[Action item] Write out all of the entries exactly, please.
Task material START
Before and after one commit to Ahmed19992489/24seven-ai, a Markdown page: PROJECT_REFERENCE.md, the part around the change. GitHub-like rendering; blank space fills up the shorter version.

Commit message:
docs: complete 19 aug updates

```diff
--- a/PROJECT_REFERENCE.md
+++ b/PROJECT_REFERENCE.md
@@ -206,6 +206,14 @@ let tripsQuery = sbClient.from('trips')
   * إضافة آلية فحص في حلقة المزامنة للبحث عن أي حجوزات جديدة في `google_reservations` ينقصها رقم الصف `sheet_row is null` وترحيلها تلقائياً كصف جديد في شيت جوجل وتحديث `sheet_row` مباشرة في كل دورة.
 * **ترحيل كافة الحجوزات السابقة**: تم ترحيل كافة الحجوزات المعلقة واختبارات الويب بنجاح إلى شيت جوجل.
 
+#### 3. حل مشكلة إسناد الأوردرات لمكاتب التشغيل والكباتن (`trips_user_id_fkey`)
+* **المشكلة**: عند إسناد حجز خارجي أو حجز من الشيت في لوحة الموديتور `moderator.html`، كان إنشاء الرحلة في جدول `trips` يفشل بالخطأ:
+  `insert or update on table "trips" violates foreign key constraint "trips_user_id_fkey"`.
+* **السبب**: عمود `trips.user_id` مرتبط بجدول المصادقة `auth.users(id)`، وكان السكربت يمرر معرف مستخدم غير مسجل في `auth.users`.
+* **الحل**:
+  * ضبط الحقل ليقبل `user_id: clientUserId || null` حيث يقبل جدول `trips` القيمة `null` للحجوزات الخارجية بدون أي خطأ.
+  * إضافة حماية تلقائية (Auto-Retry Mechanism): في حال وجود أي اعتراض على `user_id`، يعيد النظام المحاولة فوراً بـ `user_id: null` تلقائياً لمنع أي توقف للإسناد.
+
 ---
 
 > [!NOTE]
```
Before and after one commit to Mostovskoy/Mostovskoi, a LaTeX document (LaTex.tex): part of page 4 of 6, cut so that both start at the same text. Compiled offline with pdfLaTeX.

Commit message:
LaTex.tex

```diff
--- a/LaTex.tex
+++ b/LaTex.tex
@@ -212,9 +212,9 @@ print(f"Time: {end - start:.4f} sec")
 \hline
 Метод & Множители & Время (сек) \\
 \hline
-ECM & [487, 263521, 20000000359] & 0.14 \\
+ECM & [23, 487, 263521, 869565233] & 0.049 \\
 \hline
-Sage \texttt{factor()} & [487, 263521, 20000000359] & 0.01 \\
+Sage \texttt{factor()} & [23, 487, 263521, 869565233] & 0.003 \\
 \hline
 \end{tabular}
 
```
Task material END
[Response below]
Before and after one commit to Ahmed19992489/24seven-ai, a Markdown page: PROJECT_REFERENCE.md, the part around the change. GitHub-like rendering; blank space fills up the shorter version.

Commit message:
docs: complete 19 aug updates

```diff
--- a/PROJECT_REFERENCE.md
+++ b/PROJECT_REFERENCE.md
@@ -206,6 +206,14 @@ let tripsQuery = sbClient.from('trips')
   * إضافة آلية فحص في حلقة المزامنة للبحث عن أي حجوزات جديدة في `google_reservations` ينقصها رقم الصف `sheet_row is null` وترحيلها تلقائياً كصف جديد في شيت جوجل وتحديث `sheet_row` مباشرة في كل دورة.
 * **ترحيل كافة الحجوزات السابقة**: تم ترحيل كافة الحجوزات المعلقة واختبارات الويب بنجاح إلى شيت جوجل.
 
+#### 3. حل مشكلة إسناد الأوردرات لمكاتب التشغيل والكباتن (`trips_user_id_fkey`)
+* **المشكلة**: عند إسناد حجز خارجي أو حجز من الشيت في لوحة الموديتور `moderator.html`، كان إنشاء الرحلة في جدول `trips` يفشل بالخطأ:
+  `insert or update on table "trips" violates foreign key constraint "trips_user_id_fkey"`.
+* **السبب**: عمود `trips.user_id` مرتبط بجدول المصادقة `auth.users(id)`، وكان السكربت يمرر معرف مستخدم غير مسجل في `auth.users`.
+* **الحل**:
+  * ضبط الحقل ليقبل `user_id: clientUserId || null` حيث يقبل جدول `trips` القيمة `null` للحجوزات الخارجية بدون أي خطأ.
+  * إضافة حماية تلقائية (Auto-Retry Mechanism): في حال وجود أي اعتراض على `user_id`، يعيد النظام المحاولة فوراً بـ `user_id: null` تلقائياً لمنع أي توقف للإسناد.
+
 ---
 
 > [!NOTE]
```
Before and after one commit to Mostovskoy/Mostovskoi, a LaTeX document (LaTex.tex): part of page 4 of 6, cut so that both start at the same text. Compiled offline with pdfLaTeX.

Commit message:
LaTex.tex

```diff
--- a/LaTex.tex
+++ b/LaTex.tex
@@ -212,9 +212,9 @@ print(f"Time: {end - start:.4f} sec")
 \hline
 Метод & Множители & Время (сек) \\
 \hline
-ECM & [487, 263521, 20000000359] & 0.14 \\
+ECM & [23, 487, 263521, 869565233] & 0.049 \\
 \hline
-Sage \texttt{factor()} & [487, 263521, 20000000359] & 0.01 \\
+Sage \texttt{factor()} & [23, 487, 263521, 869565233] & 0.003 \\
 \hline
 \end{tabular}
 
```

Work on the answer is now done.